After you make the decision to transition to solar energy for your power source, one of the first steps in that process is to decide where to place your solar panels. Of course, when we install your solar panels, we will assist you with this your solar panel direction, but every client should understand what we are aiming to achieve when setting up your system. If you live in the Northern Hemisphere, your solar panels should always face true south.
The direction of your solar panels determines how much light the panels actually receive, and therefore how effective they are at producing energy. If your solar panel direction points to true south, they will receive sunlight throughout each day, which will provide you with as much solar energy as possible. This translates to maximum savings on your energy bill.
South Versus True South – What’s the Difference?
There is a difference between south, as shown on a compass, and true south. When you look at a compass, it is pointing toward the south pole of the Earth’s geomagnetic field. South as displayed on a compass is more of a general south: for placement of your solar panels, you need a more specific calculation – true south. A compass doesn’t show true south because the Earth’s outer core, made of iron and nickel, forces the needle of a compass slightly away from true south. This pull away from true south is known as magnetic declination. Both the degree to which magnetic declination affects your variation from true south and the direction which it moves the needle from true south are affected by your geographic location.
Your solar panels must be installed facing true south, or geographic south, rather than south as shown on a compass. So, how do we figure out where true south is? Well, we calculate magnetic declination for your area in order to determine true south. Another way to do this is to figure out true north by looking at shadows at noon. At noon, shadows from vertical items will run north-south. Another easy way to find true south is to look at Google Earth on your computer. Just zoom in on your house, and look at the north/south gridlines.
What If My Roof Doesn’t Face South?
There are several options for you if your roof is situated in an east-west fashion. If your solar panels must face east or west, you can compensate for the limited amount of sunlight that they will collect by increasing the collection area. To do so, you can use additional panels or larger panels. Another option is to have the panels installed on racks that turn them to face true south.
Finally, you can mount your solar panels on some other surface instead of your roof so that they face south. You can mount the solar panels on a south-facing wall, or even on the ground.

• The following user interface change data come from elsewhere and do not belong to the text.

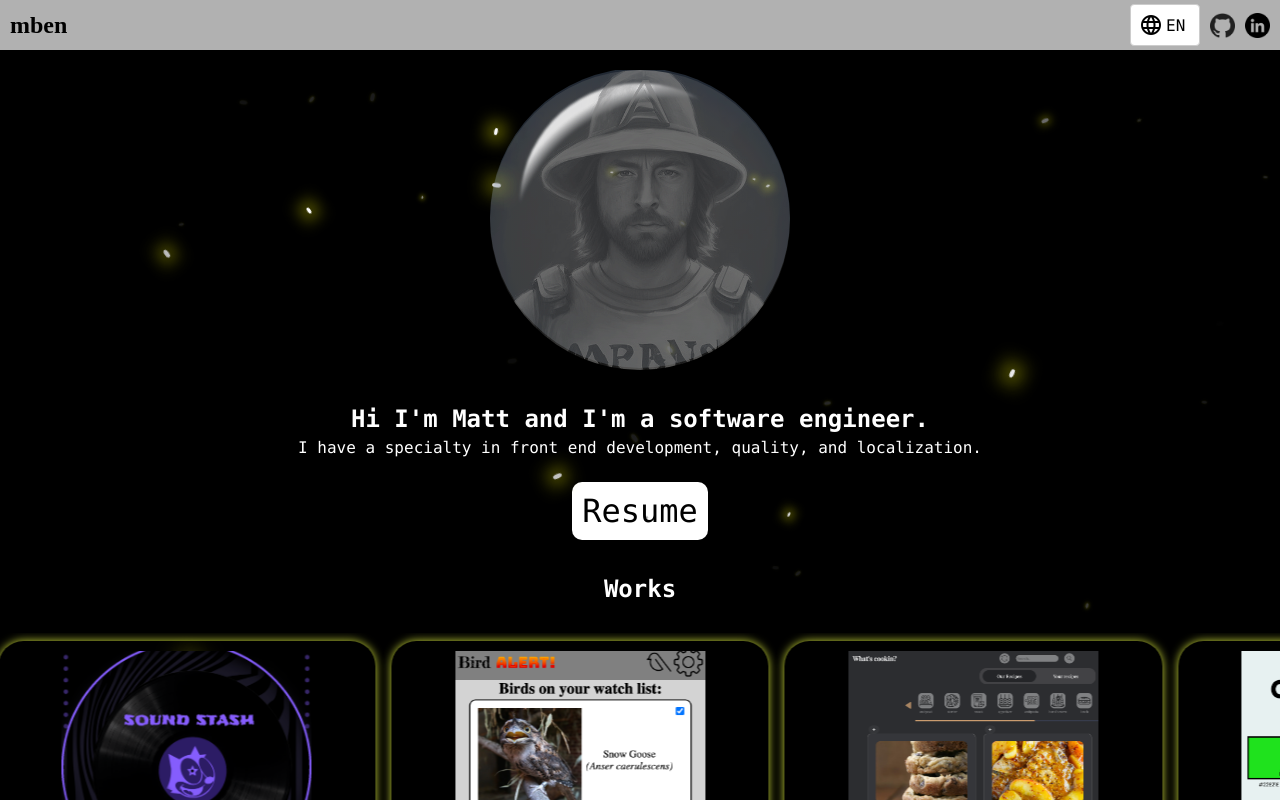
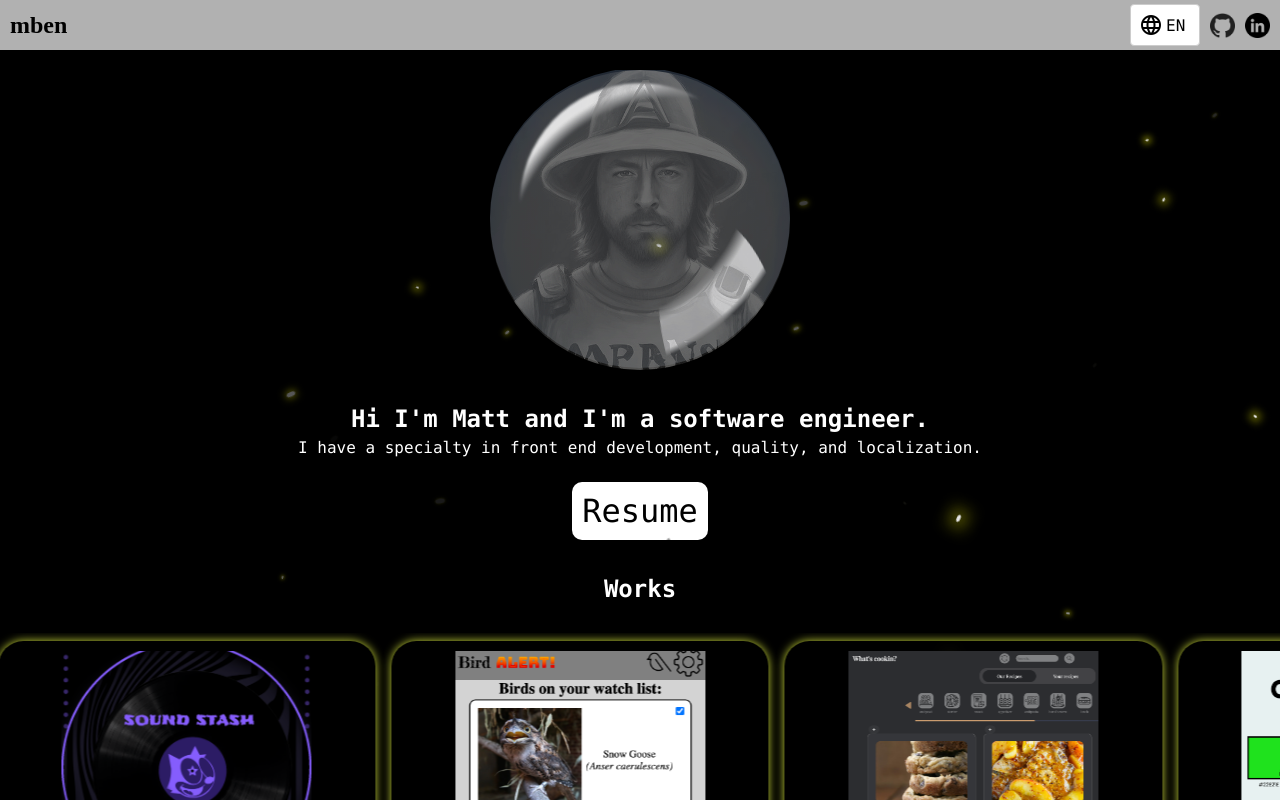
Before and after one commit to mbenfowler/portfolio, a React (Create React App) app: page / in a window 1280 px wide. Shown: the top 800 px of the page. Built offline with nearby package versions, Linux system fonts and the light colour scheme; a web font is replaced by a local one.

Commit message:
Remove display none

```diff
--- a/src/components/AboutMe/AboutMe.scss
+++ b/src/components/AboutMe/AboutMe.scss
@@ -194,7 +194,7 @@ $quantity: 100;
         width: 40%;
         background: radial-gradient(circle at 130% 130%, rgba(255, 255, 255, 0) 0, rgba(255, 255, 255, 0) 46%, rgba(255, 255, 255, 0.8) 50%, rgba(255, 255, 255, 0.8) 58%, rgba(255, 255, 255, 0) 60%, rgba(255, 255, 255, 0) 100%);
         transform: translateX(131%) translateY(58%) rotateZ(168deg) rotateX(10deg);
-        display: none;
+        // display: none;
     }
     &:after {
         display: block;
```
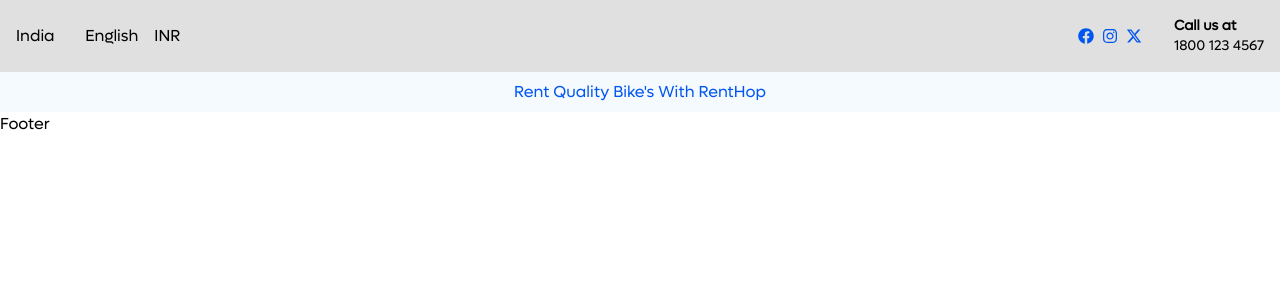
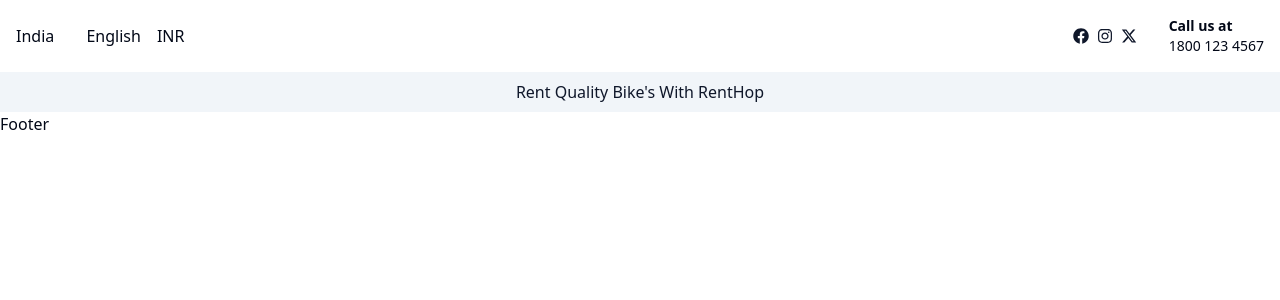
Before and after one commit to AatirNadim/rentalservice-frontend, a Next.js app: page / in a window 1280 px wide. Shown: the top 300 px of the page. Built offline with nearby package versions, Linux system fonts and the light colour scheme.

Commit message:
feature: added shadcn for better utilities

```diff
--- a/app/globals.css
+++ b/app/globals.css
@@ -2,40 +2,68 @@
 @tailwind components;
 @tailwind utilities;
 
-:root {
-  --foreground-rgb: 0, 0, 0;
-  --background-start-rgb: 214, 219, 220;
-  --background-end-rgb: 255, 255, 255;
-  --color-primary: #0056f1;
-  --color-secondary: #f5faff;
-  --color-tertiary: #061c34;
-  --color-gray: rgba(152, 152, 152, 0.3);
-  font-family: Lufga Regular, sans-serif;
+@layer base {
+  :root {
+    --background: 0 0% 100%;
+    --foreground: 222.2 84% 4.9%;
+    --card: 0 0% 100%;
+    --card-foreground: 222.2 84% 4.9%;
+    --popover: 0 0% 100%;
+    --popover-foreground: 222.2 84% 4.9%;
+    --primary: 222.2 47.4% 11.2%;
+    --primary-foreground: 210 40% 98%;
+    --secondary: 210 40% 96.1%;
+    --secondary-foreground: 222.2 47.4% 11.2%;
+    --muted: 210 40% 96.1%;
+    --muted-foreground: 215.4 16.3% 46.9%;
+    --accent: 210 40% 96.1%;
+    --accent-foreground: 222.2 47.4% 11.2%;
+    --destructive: 0 84.2% 60.2%;
+    --destructive-foreground: 210 40% 98%;
+    --border: 214.3 31.8% 91.4%;
+    --input: 214.3 31.8% 91.4%;
+    --ring: 222.2 84% 4.9%;
+    --radius: 0.5rem;
+    --chart-1: 12 76% 61%;
+    --chart-2: 173 58% 39%;
+    --chart-3: 197 37% 24%;
+    --chart-4: 43 74% 66%;
+    --chart-5: 27 87% 67%;
+  }
+
+  .dark {
+    --background: 222.2 84% 4.9%;
+    --foreground: 210 40% 98%;
+    --card: 222.2 84% 4.9%;
+    --card-foreground: 210 40% 98%;
+    --popover: 222.2 84% 4.9%;
+    --popover-foreground: 210 40% 98%;
+    --primary: 210 40% 98%;
+    --primary-foreground: 222.2 47.4% 11.2%;
+    --secondary: 217.2 32.6% 17.5%;
+    --secondary-foreground: 210 40% 98%;
+    --muted: 217.2 32.6% 17.5%;
+    --muted-foreground: 215 20.2% 65.1%;
+    --accent: 217.2 32.6% 17.5%;
+    --accent-foreground: 210 40% 98%;
+    --destructive: 0 62.8% 30.6%;
+    --destructive-foreground: 210 40% 98%;
+    --border: 217.2 32.6% 17.5%;
+    --input: 217.2 32.6% 17.5%;
+    --ring: 212.7 26.8% 83.9%;
+    --chart-1: 220 70% 50%;
+    --chart-2: 160 60% 45%;
+    --chart-3: 30 80% 55%;
+    --chart-4: 280 65% 60%;
+    --chart-5: 340 75% 55%;
+  }
 }
 
-/* @media (prefers-color-scheme: dark) {
-  :root {
-    --foreground-rgb: 255, 255, 255;
-    --background-start-rgb: 0, 0, 0;
-    --background-end-rgb: 0, 0, 0;
-    --color-primary: #0056f1;
-    --color-secondary: #f5faff;
-    --color-tertiary: #061c34;
+@layer base {
+  * {
+    @apply border-border;
   }
-} */
-
-body {
-  /* color: rgb(var(--foreground-rgb));
-  background: linear-gradient(
-      to bottom,
-      transparent,
-      rgb(var(--background-end-rgb))
-    )
-    rgb(var(--background-start-rgb)); */
-}
-
-@layer utilities {
-  .text-balance {
-    text-wrap: balance;
+  body {
+    @apply bg-background text-foreground;
   }
 }
--- /dev/null
+++ b/lib/utils.ts
@@ -0,0 +1,6 @@
+import { type ClassValue, clsx } from "clsx"
+import { twMerge } from "tailwind-merge"
+
+export function cn(...inputs: ClassValue[]) {
+  return twMerge(clsx(inputs))
+}
--- a/package.json
+++ b/package.json
@@ -11,13 +11,17 @@
   "dependencies": {
     "@tanstack/react-query": "^5.51.23",
     "class-variance-authority": "^0.7.0",
+    "clsx": "^2.1.1",
     "framer-motion": "^11.3.24",
+    "lucide-react": "^0.427.0",
     "next": "14.2.5",
     "next-themes": "^0.3.0",
     "nextjs-toploader": "^1.6.12",
     "react": "^18",
     "react-dom": "^18",
     "react-icons": "^5.2.1",
+    "tailwind-merge": "^2.4.0",
+    "tailwindcss-animate": "^1.0.7",
     "zod": "^3.23.8",
     "zustand": "^4.5.4"
   },
--- a/tailwind.config.ts
+++ b/tailwind.config.ts
@@ -1,27 +1,80 @@
-import type { Config } from "tailwindcss";
+import type { Config } from "tailwindcss"
 
-const config: Config = {
+const config = {
+  darkMode: ["class"],
   content: [
-    "./pages/**/*.{js,ts,jsx,tsx,mdx}",
-    "./components/**/*.{js,ts,jsx,tsx,mdx}",
-    "./app/**/*.{js,ts,jsx,tsx,mdx}",
-  ],
+    './pages/**/*.{ts,tsx}',
+    './components/**/*.{ts,tsx}',
+    './app/**/*.{ts,tsx}',
+    './src/**/*.{ts,tsx}',
+	],
+  prefix: "",
   theme: {
+    container: {
+      center: true,
+      padding: "2rem",
+      screens: {
+        "2xl": "1400px",
+      },
+    },
     extend: {
-      backgroundImage: {
-        "gradient-radial": "radial-gradient(var(--tw-gradient-stops))",
-        "gradient-conic":
-          "conic-gradient(from 180deg at 50% 50%, var(--tw-gradient-stops))",
+      colors: {
+        border: "hsl(var(--border))",
+        input: "hsl(var(--input))",
+        ring: "hsl(var(--ring))",
+        background: "hsl(var(--background))",
+        foreground: "hsl(var(--foreground))",
+        primary: {
+          DEFAULT: "hsl(var(--primary))",
+          foreground: "hsl(var(--primary-foreground))",
+        },
+        secondary: {
+          DEFAULT: "hsl(var(--secondary))",
+          foreground: "hsl(var(--secondary-foreground))",
+        },
+        destructive: {
+          DEFAULT: "hsl(var(--destructive))",
+          foreground: "hsl(var(--destructive-foreground))",
+        },
+        muted: {
+          DEFAULT: "hsl(var(--muted))",
+          foreground: "hsl(var(--muted-foreground))",
+        },
+        accent: {
+          DEFAULT: "hsl(var(--accent))",
+          foreground: "hsl(var(--accent-foreground))",
+        },
+        popover: {
+          DEFAULT: "hsl(var(--popover))",
+          foreground: "hsl(var(--popover-foreground))",
+        },
+        card: {
+          DEFAULT: "hsl(var(--card))",
+          foreground: "hsl(var(--card-foreground))",
+        },
       },
-      colors: {
-        primary: "var(--color-primary)",
-        secondary: "var(--color-secondary)",
-        tertiary: "var(--color-tertiary)",
-        grayBg: "var(--color-gray)",
+      borderRadius: {
+        lg: "var(--radius)",
+        md: "calc(var(--radius) - 2px)",
+        sm: "calc(var(--radius) - 4px)",
+      },
+      keyframes: {
+        "accordion-down": {
+          from: { height: "0" },
+          to: { height: "var(--radix-accordion-content-height)" },
+        },
+        "accordion-up": {
+          from: { height: "var(--radix-accordion-content-height)" },
+          to: { height: "0" },
+        },
+      },
+      animation: {
+        "accordion-down": "accordion-down 0.2s ease-out",
+        "accordion-up": "accordion-up 0.2s ease-out",
       },
     },
   },
+  plugins: [require("tailwindcss-animate")],
+} satisfies Config
 
-  plugins: [],
-};
-export default config;
+export default config
```
Also changed, not shown: components.json (added), 1 other file (tests, documents, lock files or other folders).
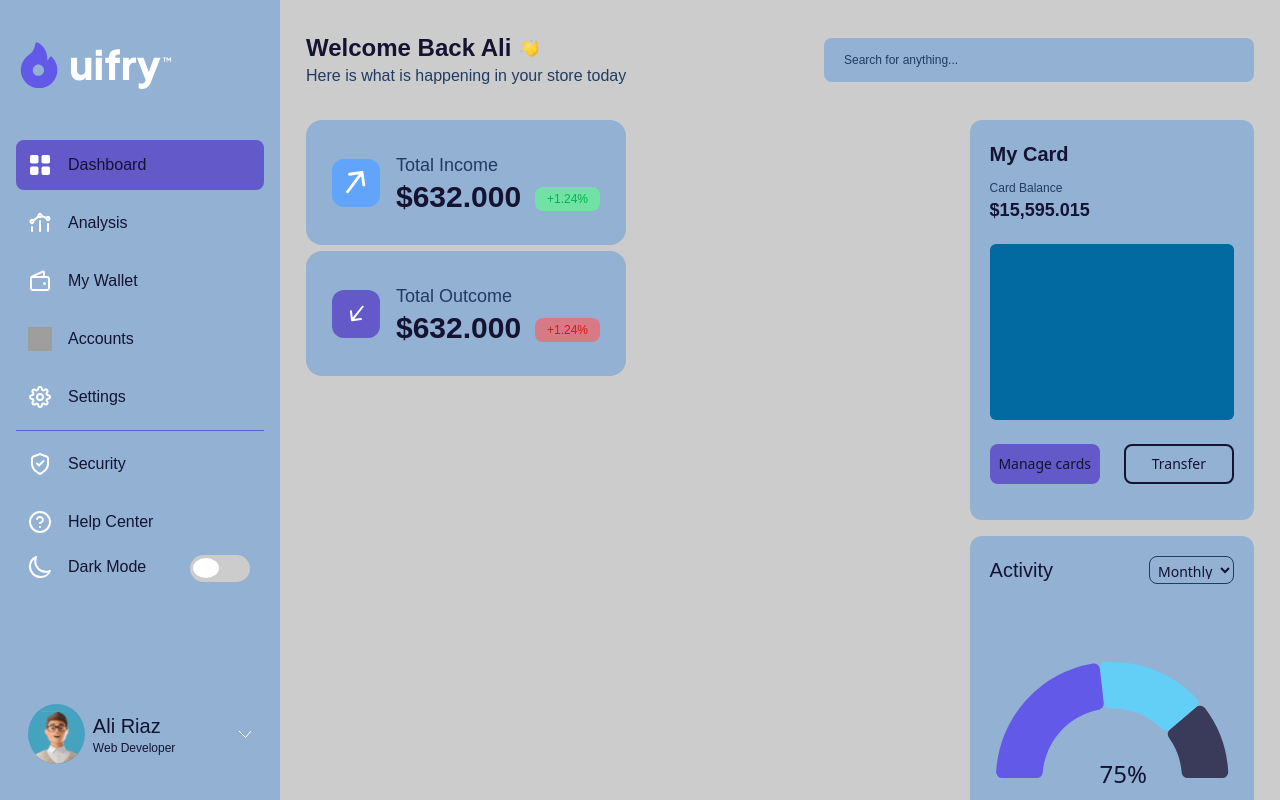
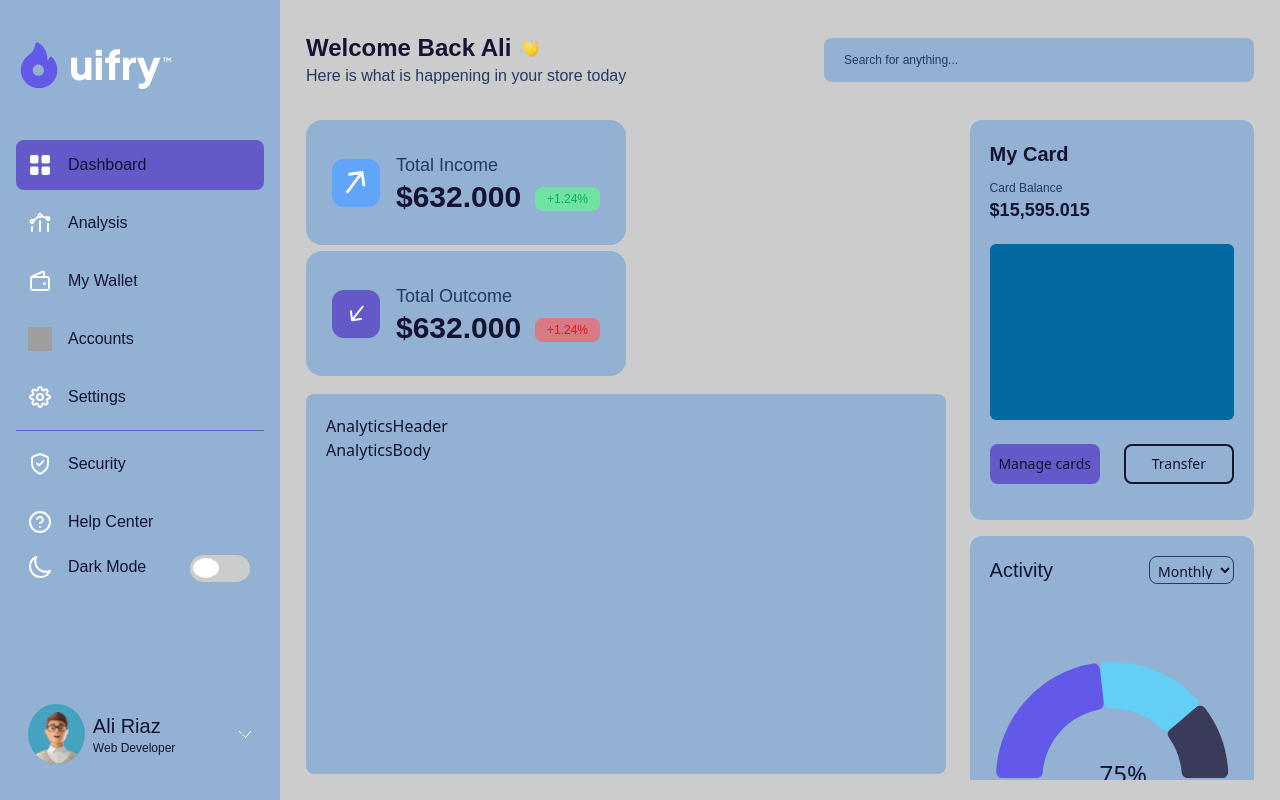
Before and after one commit to Emmijozzy/uifry-dashboard, a React (Vite) app: page / in a window 1280 px wide. Built offline with nearby package versions, Linux system fonts and the light colour scheme; grey boxes are pictures that could not be loaded; a web font is replaced by a local one.

Commit message:
added analytics and transaction skeleton

```diff
--- /dev/null
+++ b/src/components/Analytics/AnalyticsBody.tsx
@@ -0,0 +1,11 @@
+import React from 'react'
+
+type Props = {}
+
+const AnalyticsBody = (props: Props) => {
+  return (
+    <div>AnalyticsBody</div>
+  )
+}
+
+export default AnalyticsBody
--- /dev/null
+++ b/src/components/Analytics/AnalyticsHeader.tsx
@@ -0,0 +1,11 @@
+import React from 'react'
+
+type Props = {}
+
+const AnalyticsHeader = (props: Props) => {
+  return (
+    <div>AnalyticsHeader</div>
+  )
+}
+
+export default AnalyticsHeader
--- /dev/null
+++ b/src/components/Analytics/index.tsx
@@ -0,0 +1,18 @@
+import React from 'react'
+import AnalyticsHeader from './AnalyticsHeader'
+import AnalyticsBody from './AnalyticsBody'
+
+type Props = {}
+
+const Analytics = (props: Props) => {
+  return (
+    <div className='h-[380px] w-full p-5 dark:bg-darkbg2 bg-lightbg2 mb-6 rounded-lg'>
+        <div>
+            <AnalyticsHeader />
+            <AnalyticsBody />
+        </div>
+    </div>
+  )
+}
+
+export default Analytics
--- /dev/null
+++ b/src/components/transaction/index.tsx
@@ -0,0 +1,18 @@
+import React from 'react'
+import TableBody from './TableBody'
+import TableHead from './TableHead'
+
+type Props = {}
+
+const Transaction = (props: Props) => {
+  return (
+    <div className='h-[360px] w-full p-5 dark:bg-darkbg2 bg-lightbg2 mb-6 rounded-lg'>
+        <div className='w-full h-full overflow-x-auto overflow-y-hidden'>
+            <TableBody />
+            <TableHead />
+        </div>
+    </div>
+  )
+}
+
+export default Transaction
--- a/src/pages/Dashboard.tsx
+++ b/src/pages/Dashboard.tsx
@@ -3,16 +3,20 @@ import Cards from '../components/Cards';
 import DashboardTop from '../components/DashboardTop';
 import ActionCard from '../components/ActionCard';
 import Activity from '../components/Activity';
+import Analytics from '../components/Analytics';
+import Transaction from '../components/Transaction';
 
 type Props = {}
 
 const Dashboard = (props: Props) => {
   return (
-    <section className='w-full lg:mt-0 mt-20 flex-1 overflow-y-scroll p-[26px] pt-0'>
+    <section className='w-full lg:mt-0 mt-20 flex-1 overflow-y-scroll p-[26px] pt-0 mb-5'>
       <DashboardTop />
         <div className='w-full h-full dashboard_layout'>
           <div className='w-full lg:pr-6'>
             <Cards />
+            <Analytics />
+            <Transaction />
           </div>
           <div className='md:grid md:grid-cols-2 lg:grid-cols-1 gap-5 lg:inline'>
             <ActionCard />
```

When you mount solar panels on the ground, you can put them on a tracking system so that they can be adjusted at various times of year in order to capture the most sunlight possible.
These options may also prove beneficial if your roof does face south, but is blocked from the sunlight by trees or buildings.
Once location has been determined, we will install your solar panels at the best tilt angle based on your specific latitude.
If you are interested in using solar energy to provide alternative, low-cost energy to your home or business, contact Green Power Technology.